Extracted data entries
=====

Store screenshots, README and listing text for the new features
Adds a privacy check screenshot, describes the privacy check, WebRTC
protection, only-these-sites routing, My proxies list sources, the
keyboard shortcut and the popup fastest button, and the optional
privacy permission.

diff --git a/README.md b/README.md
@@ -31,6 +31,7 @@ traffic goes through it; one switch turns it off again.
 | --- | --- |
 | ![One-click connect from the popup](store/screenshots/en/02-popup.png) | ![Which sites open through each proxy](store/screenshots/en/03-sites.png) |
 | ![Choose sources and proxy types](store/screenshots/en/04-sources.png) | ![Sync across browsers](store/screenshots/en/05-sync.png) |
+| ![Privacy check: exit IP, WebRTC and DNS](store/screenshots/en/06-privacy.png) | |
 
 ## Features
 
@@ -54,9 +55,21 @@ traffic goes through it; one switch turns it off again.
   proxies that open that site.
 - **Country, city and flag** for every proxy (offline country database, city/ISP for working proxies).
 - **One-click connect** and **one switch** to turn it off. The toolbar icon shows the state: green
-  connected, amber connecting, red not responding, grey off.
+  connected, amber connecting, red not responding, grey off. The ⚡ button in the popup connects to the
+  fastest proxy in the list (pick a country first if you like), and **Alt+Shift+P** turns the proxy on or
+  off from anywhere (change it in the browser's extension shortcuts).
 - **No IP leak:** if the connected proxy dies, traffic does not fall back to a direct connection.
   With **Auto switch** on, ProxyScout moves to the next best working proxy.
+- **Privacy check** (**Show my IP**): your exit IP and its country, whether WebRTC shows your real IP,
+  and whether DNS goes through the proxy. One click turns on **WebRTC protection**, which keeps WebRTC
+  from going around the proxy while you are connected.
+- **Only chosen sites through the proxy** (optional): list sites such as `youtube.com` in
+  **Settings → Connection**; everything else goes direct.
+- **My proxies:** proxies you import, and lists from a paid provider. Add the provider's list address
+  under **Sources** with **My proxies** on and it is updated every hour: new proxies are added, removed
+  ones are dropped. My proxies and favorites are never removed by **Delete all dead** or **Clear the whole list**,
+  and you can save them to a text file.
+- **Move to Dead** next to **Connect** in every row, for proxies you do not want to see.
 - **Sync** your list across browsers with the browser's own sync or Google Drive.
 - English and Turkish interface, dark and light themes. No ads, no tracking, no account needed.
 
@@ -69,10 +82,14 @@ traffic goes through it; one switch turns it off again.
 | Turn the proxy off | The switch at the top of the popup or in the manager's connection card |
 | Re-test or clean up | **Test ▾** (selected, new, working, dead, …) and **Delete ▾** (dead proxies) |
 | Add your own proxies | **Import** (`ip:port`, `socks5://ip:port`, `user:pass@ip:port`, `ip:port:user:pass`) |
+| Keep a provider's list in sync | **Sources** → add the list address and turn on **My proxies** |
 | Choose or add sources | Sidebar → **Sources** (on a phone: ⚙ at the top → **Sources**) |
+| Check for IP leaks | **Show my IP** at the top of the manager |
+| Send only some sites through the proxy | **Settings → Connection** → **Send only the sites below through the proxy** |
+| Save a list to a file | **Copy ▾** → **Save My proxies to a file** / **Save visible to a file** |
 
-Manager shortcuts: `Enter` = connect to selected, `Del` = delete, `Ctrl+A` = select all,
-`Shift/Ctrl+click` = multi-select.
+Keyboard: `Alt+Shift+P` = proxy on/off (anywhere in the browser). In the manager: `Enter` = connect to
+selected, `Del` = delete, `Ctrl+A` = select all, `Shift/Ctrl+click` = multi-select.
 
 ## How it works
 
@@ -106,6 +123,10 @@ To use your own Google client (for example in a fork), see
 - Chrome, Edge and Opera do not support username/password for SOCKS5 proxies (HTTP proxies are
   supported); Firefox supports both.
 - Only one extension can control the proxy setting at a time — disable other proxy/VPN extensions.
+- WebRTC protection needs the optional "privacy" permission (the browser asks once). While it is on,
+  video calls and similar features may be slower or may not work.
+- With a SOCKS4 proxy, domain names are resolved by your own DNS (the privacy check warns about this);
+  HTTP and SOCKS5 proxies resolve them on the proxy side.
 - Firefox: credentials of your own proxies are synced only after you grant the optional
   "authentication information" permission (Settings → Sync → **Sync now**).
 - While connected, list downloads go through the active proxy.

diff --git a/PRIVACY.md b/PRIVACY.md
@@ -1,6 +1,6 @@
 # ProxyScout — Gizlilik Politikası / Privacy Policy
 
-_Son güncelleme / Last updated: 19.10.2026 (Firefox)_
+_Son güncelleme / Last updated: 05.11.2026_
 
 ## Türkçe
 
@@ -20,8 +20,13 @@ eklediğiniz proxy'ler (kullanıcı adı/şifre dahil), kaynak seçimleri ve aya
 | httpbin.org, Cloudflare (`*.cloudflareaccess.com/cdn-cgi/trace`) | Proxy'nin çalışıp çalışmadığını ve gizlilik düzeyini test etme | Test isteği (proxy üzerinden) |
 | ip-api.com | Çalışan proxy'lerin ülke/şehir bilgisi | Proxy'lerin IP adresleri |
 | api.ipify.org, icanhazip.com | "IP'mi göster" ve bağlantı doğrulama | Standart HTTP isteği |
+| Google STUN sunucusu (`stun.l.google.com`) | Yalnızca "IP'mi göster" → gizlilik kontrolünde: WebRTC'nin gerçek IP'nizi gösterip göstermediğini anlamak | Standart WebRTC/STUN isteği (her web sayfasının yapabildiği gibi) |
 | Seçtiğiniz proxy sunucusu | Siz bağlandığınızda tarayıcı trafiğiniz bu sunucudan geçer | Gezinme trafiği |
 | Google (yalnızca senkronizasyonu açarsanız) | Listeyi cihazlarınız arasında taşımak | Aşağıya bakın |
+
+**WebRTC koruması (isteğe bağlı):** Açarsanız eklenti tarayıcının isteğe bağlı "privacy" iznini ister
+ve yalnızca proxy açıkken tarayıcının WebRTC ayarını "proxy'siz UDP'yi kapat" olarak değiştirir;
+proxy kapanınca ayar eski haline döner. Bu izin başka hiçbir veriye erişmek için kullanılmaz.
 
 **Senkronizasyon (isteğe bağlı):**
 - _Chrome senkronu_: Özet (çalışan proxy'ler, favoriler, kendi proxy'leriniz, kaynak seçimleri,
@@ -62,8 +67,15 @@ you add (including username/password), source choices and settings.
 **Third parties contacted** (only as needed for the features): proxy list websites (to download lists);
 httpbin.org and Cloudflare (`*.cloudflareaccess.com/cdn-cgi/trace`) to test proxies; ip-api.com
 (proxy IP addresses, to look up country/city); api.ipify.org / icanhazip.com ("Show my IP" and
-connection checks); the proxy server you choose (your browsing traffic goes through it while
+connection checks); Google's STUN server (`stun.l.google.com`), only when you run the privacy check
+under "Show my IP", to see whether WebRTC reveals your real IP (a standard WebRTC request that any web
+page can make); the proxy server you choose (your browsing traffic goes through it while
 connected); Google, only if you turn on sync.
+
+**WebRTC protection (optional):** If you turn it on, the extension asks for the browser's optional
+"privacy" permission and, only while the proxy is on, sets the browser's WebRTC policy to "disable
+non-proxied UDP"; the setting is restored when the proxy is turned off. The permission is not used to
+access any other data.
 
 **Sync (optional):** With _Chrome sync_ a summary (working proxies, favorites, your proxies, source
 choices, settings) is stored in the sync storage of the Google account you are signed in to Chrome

=====

Type the records again in full, matching them exactly.

## [Exercise solution]
Store screenshots, README and listing text for the new features
Adds a privacy check screenshot, describes the privacy check, WebRTC
protection, only-these-sites routing, My proxies list sources, the
keyboard shortcut and the popup fastest button, and the optional
privacy permission.

diff --git a/README.md b/README.md
@@ -31,6 +31,7 @@ traffic goes through it; one switch turns it off again.
 | --- | --- |
 | ![One-click connect from the popup](store/screenshots/en/02-popup.png) | ![Which sites open through each proxy](store/screenshots/en/03-sites.png) |
 | ![Choose sources and proxy types](store/screenshots/en/04-sources.png) | ![Sync across browsers](store/screenshots/en/05-sync.png) |
+| ![Privacy check: exit IP, WebRTC and DNS](store/screenshots/en/06-privacy.png) | |
 
 ## Features
 
@@ -54,9 +55,21 @@ traffic goes through it; one switch turns it off again.
   proxies that open that site.
 - **Country, city and flag** for every proxy (offline country database, city/ISP for working proxies).
 - **One-click connect** and **one switch** to turn it off. The toolbar icon shows the state: green
-  connected, amber connecting, red not responding, grey off.
+  connected, amber connecting, red not responding, grey off. The ⚡ button in the popup connects to the
+  fastest proxy in the list (pick a country first if you like), and **Alt+Shift+P** turns the proxy on or
+  off from anywhere (change it in the browser's extension shortcuts).
 - **No IP leak:** if the connected proxy dies, traffic does not fall back to a direct connection.
   With **Auto switch** on, ProxyScout moves to the next best working proxy.
+- **Privacy check** (**Show my IP**): your exit IP and its country, whether WebRTC shows your real IP,
+  and whether DNS goes through the proxy. One click turns on **WebRTC protection**, which keeps WebRTC
+  from going around the proxy while you are connected.
+- **Only chosen sites through the proxy** (optional): list sites such as `youtube.com` in
+  **Settings → Connection**; everything else goes direct.
+- **My proxies:** proxies you import, and lists from a paid provider. Add the provider's list address
+  under **Sources** with **My proxies** on and it is updated every hour: new proxies are added, removed
+  ones are dropped. My proxies and favorites are never removed by **Delete all dead** or **Clear the whole list**,
+  and you can save them to a text file.
+- **Move to Dead** next to **Connect** in every row, for proxies you do not want to see.
 - **Sync** your list across browsers with the browser's own sync or Google Drive.
 - English and Turkish interface, dark and light themes. No ads, no tracking, no account needed.
 
@@ -69,10 +82,14 @@ traffic goes through it; one switch turns it off again.
 | Turn the proxy off | The switch at the top of the popup or in the manager's connection card |
 | Re-test or clean up | **Test ▾** (selected, new, working, dead, …) and **Delete ▾** (dead proxies) |
 | Add your own proxies | **Import** (`ip:port`, `socks5://ip:port`, `user:pass@ip:port`, `ip:port:user:pass`) |
+| Keep a provider's list in sync | **Sources** → add the list address and turn on **My proxies** |
 | Choose or add sources | Sidebar → **Sources** (on a phone: ⚙ at the top → **Sources**) |
+| Check for IP leaks | **Show my IP** at the top of the manager |
+| Send only some sites through the proxy | **Settings → Connection** → **Send only the sites below through the proxy** |
+| Save a list to a file | **Copy ▾** → **Save My proxies to a file** / **Save visible to a file** |
 
-Manager shortcuts: `Enter` = connect to selected, `Del` = delete, `Ctrl+A` = select all,
-`Shift/Ctrl+click` = multi-select.
+Keyboard: `Alt+Shift+P` = proxy on/off (anywhere in the browser). In the manager: `Enter` = connect to
+selected, `Del` = delete, `Ctrl+A` = select all, `Shift/Ctrl+click` = multi-select.
 
 ## How it works
 
@@ -106,6 +123,10 @@ To use your own Google client (for example in a fork), see
 - Chrome, Edge and Opera do not support username/password for SOCKS5 proxies (HTTP proxies are
   supported); Firefox supports both.
 - Only one extension can control the proxy setting at a time — disable other proxy/VPN extensions.
+- WebRTC protection needs the optional "privacy" permission (the browser asks once). While it is on,
+  video calls and similar features may be slower or may not work.
+- With a SOCKS4 proxy, domain names are resolved by your own DNS (the privacy check warns about this);
+  HTTP and SOCKS5 proxies resolve them on the proxy side.
 - Firefox: credentials of your own proxies are synced only after you grant the optional
   "authentication information" permission (Settings → Sync → **Sync now**).
 - While connected, list downloads go through the active proxy.

diff --git a/PRIVACY.md b/PRIVACY.md
@@ -1,6 +1,6 @@
 # ProxyScout — Gizlilik Politikası / Privacy Policy
 
-_Son güncelleme / Last updated: 19.10.2026 (Firefox)_
+_Son güncelleme / Last updated: 05.11.2026_
 
 ## Türkçe
 
@@ -20,8 +20,13 @@ eklediğiniz proxy'ler (kullanıcı adı/şifre dahil), kaynak seçimleri ve aya
 | httpbin.org, Cloudflare (`*.cloudflareaccess.com/cdn-cgi/trace`) | Proxy'nin çalışıp çalışmadığını ve gizlilik düzeyini test etme | Test isteği (proxy üzerinden) |
 | ip-api.com | Çalışan proxy'lerin ülke/şehir bilgisi | Proxy'lerin IP adresleri |
 | api.ipify.org, icanhazip.com | "IP'mi göster" ve bağlantı doğrulama | Standart HTTP isteği |
+| Google STUN sunucusu (`stun.l.google.com`) | Yalnızca "IP'mi göster" → gizlilik kontrolünde: WebRTC'nin gerçek IP'nizi gösterip göstermediğini anlamak | Standart WebRTC/STUN isteği (her web sayfasının yapabildiği gibi) |
 | Seçtiğiniz proxy sunucusu | Siz bağlandığınızda tarayıcı trafiğiniz bu sunucudan geçer | Gezinme trafiği |
 | Google (yalnızca senkronizasyonu açarsanız) | Listeyi cihazlarınız arasında taşımak | Aşağıya bakın |
+
+**WebRTC koruması (isteğe bağlı):** Açarsanız eklenti tarayıcının isteğe bağlı "privacy" iznini ister
+ve yalnızca proxy açıkken tarayıcının WebRTC ayarını "proxy'siz UDP'yi kapat" olarak değiştirir;
+proxy kapanınca ayar eski haline döner. Bu izin başka hiçbir veriye erişmek için kullanılmaz.
 
 **Senkronizasyon (isteğe bağlı):**
 - _Chrome senkronu_: Özet (çalışan proxy'ler, favoriler, kendi proxy'leriniz, kaynak seçimleri,
@@ -62,8 +67,15 @@ you add (including username/password), source choices and settings.
 **Third parties contacted** (only as needed for the features): proxy list websites (to download lists);
 httpbin.org and Cloudflare (`*.cloudflareaccess.com/cdn-cgi/trace`) to test proxies; ip-api.com
 (proxy IP addresses, to look up country/city); api.ipify.org / icanhazip.com ("Show my IP" and
-connection checks); the proxy server you choose (your browsing traffic goes through it while
+connection checks); Google's STUN server (`stun.l.google.com`), only when you run the privacy check
+under "Show my IP", to see whether WebRTC reveals your real IP (a standard WebRTC request that any web
+page can make); the proxy server you choose (your browsing traffic goes through it while
 connected); Google, only if you turn on sync.
+
+**WebRTC protection (optional):** If you turn it on, the extension asks for the browser's optional
+"privacy" permission and, only while the proxy is on, sets the browser's WebRTC policy to "disable
+non-proxied UDP"; the setting is restored when the proxy is turned off. The permission is not used to
+access any other data.
 
 **Sync (optional):** With _Chrome sync_ a summary (working proxies, favorites, your proxies, source
 choices, settings) is stored in the sync storage of the Google account you are signed in to Chrome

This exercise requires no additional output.